The latest one came with a brutal sense of timing. Last week he had sat on Kauto Star for the first time and relished the experience. "You could turn him on a saucer," he said. "So sharp. So relaxed." Like horse, like jockey. Fehily had ridden Master Minded at Ascot the previous month and admitted to feeling creased by nerves. The horse had to prove himself after disappointing at Cheltenham in March and he felt under trial for the ride on Kauto Star. They both passed with flying colours. Nothing about it fazed him: the enhanced scrutiny or the responsibility. This year he has ridden 46 times for Nicholls and won 17 races, a 37 per cent strike rate that is superior to all the trainer's jockeys, including Walsh. He sensed there were those waiting for him to mess up so they could be the first to say Nicholls should have gone for a higher profile jockey, but that didn't bother him. His daily routine remained the same. He was simply riding better horses and growing in confidence.

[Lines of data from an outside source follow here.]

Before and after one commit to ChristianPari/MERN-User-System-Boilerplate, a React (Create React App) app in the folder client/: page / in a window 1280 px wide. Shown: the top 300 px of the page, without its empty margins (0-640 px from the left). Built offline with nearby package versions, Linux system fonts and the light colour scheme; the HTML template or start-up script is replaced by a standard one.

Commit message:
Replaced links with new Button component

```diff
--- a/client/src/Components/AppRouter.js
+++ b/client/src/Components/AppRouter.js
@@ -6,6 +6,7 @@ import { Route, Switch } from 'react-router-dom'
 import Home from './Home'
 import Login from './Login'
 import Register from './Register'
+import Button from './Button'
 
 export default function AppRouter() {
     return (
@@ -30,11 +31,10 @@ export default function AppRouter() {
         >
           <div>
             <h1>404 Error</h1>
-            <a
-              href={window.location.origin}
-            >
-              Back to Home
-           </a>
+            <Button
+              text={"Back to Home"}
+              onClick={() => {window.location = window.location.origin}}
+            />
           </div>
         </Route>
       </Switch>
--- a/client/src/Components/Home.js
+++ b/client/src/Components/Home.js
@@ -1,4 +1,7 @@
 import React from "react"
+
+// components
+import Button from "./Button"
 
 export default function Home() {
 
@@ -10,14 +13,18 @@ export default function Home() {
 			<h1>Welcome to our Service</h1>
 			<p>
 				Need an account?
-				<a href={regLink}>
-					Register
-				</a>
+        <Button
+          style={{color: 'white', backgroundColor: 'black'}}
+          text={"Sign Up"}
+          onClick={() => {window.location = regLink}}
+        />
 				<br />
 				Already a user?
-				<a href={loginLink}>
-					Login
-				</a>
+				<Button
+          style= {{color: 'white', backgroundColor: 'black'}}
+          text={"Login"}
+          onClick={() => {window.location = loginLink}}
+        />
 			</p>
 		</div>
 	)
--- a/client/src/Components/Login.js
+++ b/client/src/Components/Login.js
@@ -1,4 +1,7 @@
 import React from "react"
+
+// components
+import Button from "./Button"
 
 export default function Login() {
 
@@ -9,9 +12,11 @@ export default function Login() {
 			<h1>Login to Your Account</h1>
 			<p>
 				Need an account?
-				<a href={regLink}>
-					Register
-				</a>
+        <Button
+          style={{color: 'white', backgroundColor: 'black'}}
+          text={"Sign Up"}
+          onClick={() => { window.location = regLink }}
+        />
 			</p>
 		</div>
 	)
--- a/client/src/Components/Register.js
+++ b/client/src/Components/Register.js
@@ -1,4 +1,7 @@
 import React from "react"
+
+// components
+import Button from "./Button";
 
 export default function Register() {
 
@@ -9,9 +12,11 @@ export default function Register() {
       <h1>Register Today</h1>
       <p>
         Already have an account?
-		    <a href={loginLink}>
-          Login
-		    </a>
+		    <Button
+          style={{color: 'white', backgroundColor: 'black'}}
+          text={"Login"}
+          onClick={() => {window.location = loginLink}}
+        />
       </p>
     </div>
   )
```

He told how he had spoken to Sam Thomas after Twist Magic's life-ending injury at Newbury a week previously and urged the young jockey to keep his spirits up. A couple of years ago, Thomas had been given the same chance as Fehily, but fared less successfully. Thomas had gone from being hailed a champion in waiting to a beaten docket virtually overnight, Fehily remembered. You learn quickly how fickle the business is. "You don't get carried away with the highs," he said, "and you cope with the lows better."
Now he himself will have to prove the wisdom of those words. There was little inkling on Monday that his week would turn out so miserably. He had a physio session booked in London that morning. The following day he would ride at Kempton, happy for a blow-out before the serious business of Christmas racing. The wrist would be stiff and sore, he guessed, but as long as he was fit to do himself justice, the pain didn't matter.
At Kempton, however, a terrible truth dawned. He rode two horses for Nicholls and the pain in his wrist became unbearable. Far from healing, the injury was getting worse. Inside the temptation must have gnawed away at him to keep his counsel, say nothing and hope he would be stronger and fitter by the weekend. How could he bluff a champion trainer like Nicholls though? And how could he deprive a beloved horse the optimum chance of making history it deserved?
On Tuesday night, he bumped into Mick Fitzgerald in a restaurant in Lambourn. "I'd have crawled around a room full of broken glass to ride Kauto Star," he said wistfully. "But if he got beat and I was the reason, how could I ever forgive myself?" In the maturity and integrity he showed in declaring himself unfit, Fehily alluded to the cruellest irony of all. For they were the very qualities that had alerted Nicholls in the first place.
Sunday Indo Sport